EXERCISE DATA.
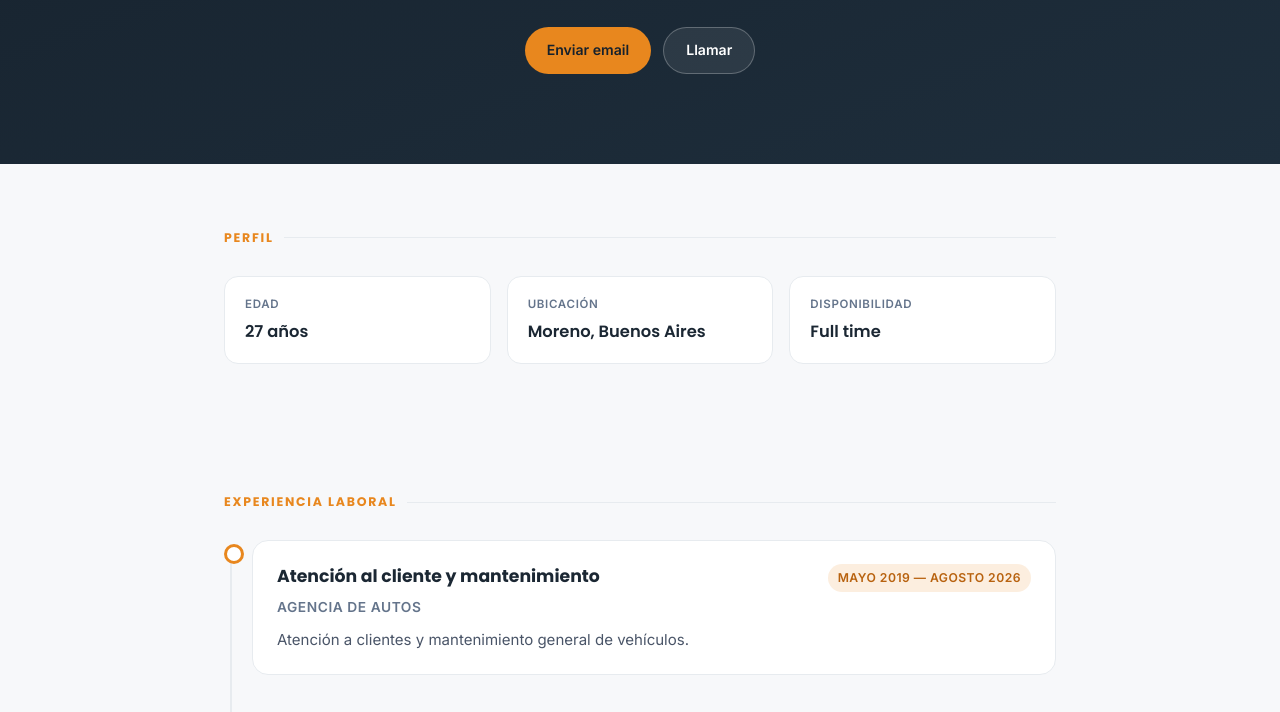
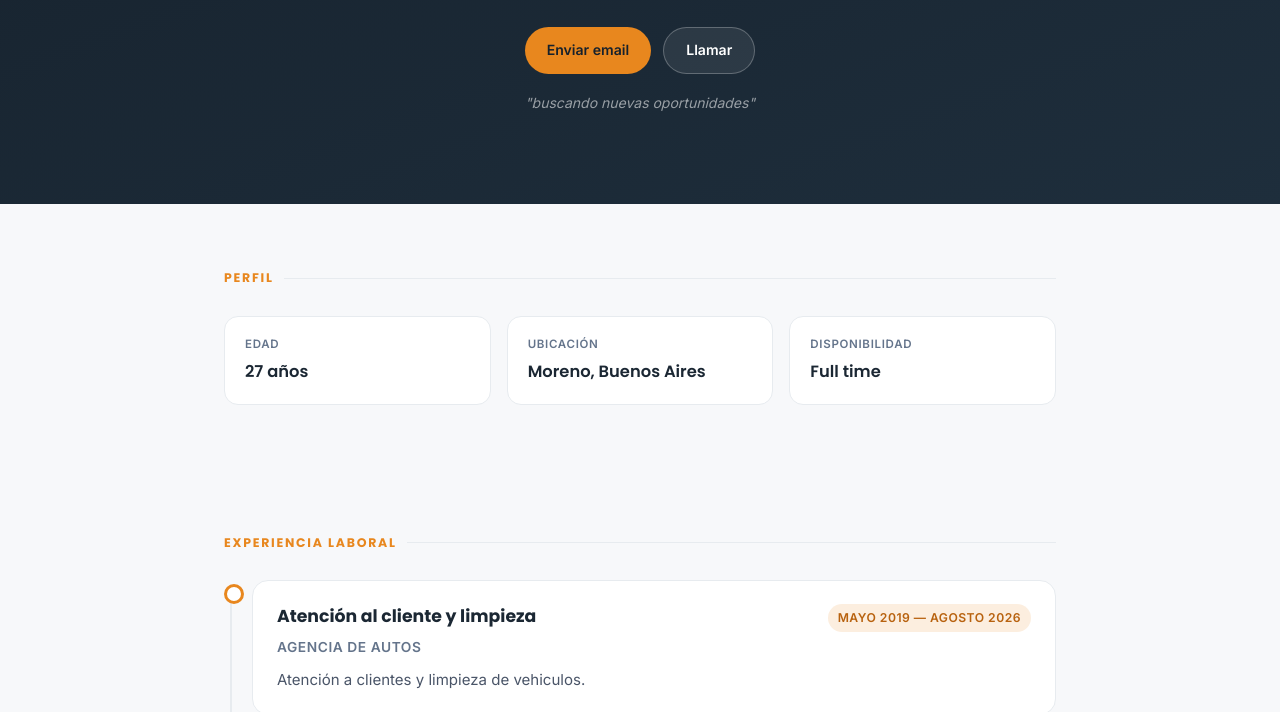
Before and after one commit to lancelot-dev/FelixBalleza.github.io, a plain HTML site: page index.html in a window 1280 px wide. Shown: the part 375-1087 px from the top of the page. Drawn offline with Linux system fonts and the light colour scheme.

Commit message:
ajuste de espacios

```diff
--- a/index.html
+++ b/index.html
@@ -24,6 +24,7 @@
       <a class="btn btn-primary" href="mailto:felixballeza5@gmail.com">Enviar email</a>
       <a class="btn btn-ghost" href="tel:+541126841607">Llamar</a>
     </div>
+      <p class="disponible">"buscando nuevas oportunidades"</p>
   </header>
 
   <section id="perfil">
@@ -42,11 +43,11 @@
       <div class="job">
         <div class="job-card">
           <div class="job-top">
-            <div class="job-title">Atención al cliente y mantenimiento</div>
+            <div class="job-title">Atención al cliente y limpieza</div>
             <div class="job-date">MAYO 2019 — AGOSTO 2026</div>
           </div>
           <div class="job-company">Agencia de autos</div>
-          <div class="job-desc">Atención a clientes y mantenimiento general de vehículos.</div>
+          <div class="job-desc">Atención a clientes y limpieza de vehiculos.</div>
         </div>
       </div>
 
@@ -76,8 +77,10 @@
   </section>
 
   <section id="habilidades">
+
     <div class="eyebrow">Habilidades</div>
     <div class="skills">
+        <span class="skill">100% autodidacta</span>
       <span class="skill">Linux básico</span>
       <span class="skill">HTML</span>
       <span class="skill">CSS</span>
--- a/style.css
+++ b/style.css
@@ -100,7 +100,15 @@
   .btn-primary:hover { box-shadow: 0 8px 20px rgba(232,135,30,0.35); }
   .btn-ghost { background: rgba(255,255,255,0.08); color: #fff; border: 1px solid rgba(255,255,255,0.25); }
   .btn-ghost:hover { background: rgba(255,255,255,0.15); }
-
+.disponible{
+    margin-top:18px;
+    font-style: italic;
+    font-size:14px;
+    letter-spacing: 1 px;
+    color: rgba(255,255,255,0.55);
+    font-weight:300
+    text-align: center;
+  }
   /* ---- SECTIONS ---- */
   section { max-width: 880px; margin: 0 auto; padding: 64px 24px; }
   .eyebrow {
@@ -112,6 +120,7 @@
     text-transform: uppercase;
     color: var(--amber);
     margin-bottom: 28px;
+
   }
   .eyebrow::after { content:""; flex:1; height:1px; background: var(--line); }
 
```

PROBLEM.
Without the pictures, give back the entries exactly.

RESULT FOR THIS EXERCISE.
Before and after one commit to lancelot-dev/FelixBalleza.github.io, a plain HTML site: page index.html in a window 1280 px wide. Shown: the part 375-1087 px from the top of the page. Drawn offline with Linux system fonts and the light colour scheme.

Commit message:
ajuste de espacios

```diff
--- a/index.html
+++ b/index.html
@@ -24,6 +24,7 @@
       <a class="btn btn-primary" href="mailto:felixballeza5@gmail.com">Enviar email</a>
       <a class="btn btn-ghost" href="tel:+541126841607">Llamar</a>
     </div>
+      <p class="disponible">"buscando nuevas oportunidades"</p>
   </header>
 
   <section id="perfil">
@@ -42,11 +43,11 @@
       <div class="job">
         <div class="job-card">
           <div class="job-top">
-            <div class="job-title">Atención al cliente y mantenimiento</div>
+            <div class="job-title">Atención al cliente y limpieza</div>
             <div class="job-date">MAYO 2019 — AGOSTO 2026</div>
           </div>
           <div class="job-company">Agencia de autos</div>
-          <div class="job-desc">Atención a clientes y mantenimiento general de vehículos.</div>
+          <div class="job-desc">Atención a clientes y limpieza de vehiculos.</div>
         </div>
       </div>
 
@@ -76,8 +77,10 @@
   </section>
 
   <section id="habilidades">
+
     <div class="eyebrow">Habilidades</div>
     <div class="skills">
+        <span class="skill">100% autodidacta</span>
       <span class="skill">Linux básico</span>
       <span class="skill">HTML</span>
       <span class="skill">CSS</span>
--- a/style.css
+++ b/style.css
@@ -100,7 +100,15 @@
   .btn-primary:hover { box-shadow: 0 8px 20px rgba(232,135,30,0.35); }
   .btn-ghost { background: rgba(255,255,255,0.08); color: #fff; border: 1px solid rgba(255,255,255,0.25); }
   .btn-ghost:hover { background: rgba(255,255,255,0.15); }
-
+.disponible{
+    margin-top:18px;
+    font-style: italic;
+    font-size:14px;
+    letter-spacing: 1 px;
+    color: rgba(255,255,255,0.55);
+    font-weight:300
+    text-align: center;
+  }
   /* ---- SECTIONS ---- */
   section { max-width: 880px; margin: 0 auto; padding: 64px 24px; }
   .eyebrow {
@@ -112,6 +120,7 @@
     text-transform: uppercase;
     color: var(--amber);
     margin-bottom: 28px;
+
   }
   .eyebrow::after { content:""; flex:1; height:1px; background: var(--line); }
 
```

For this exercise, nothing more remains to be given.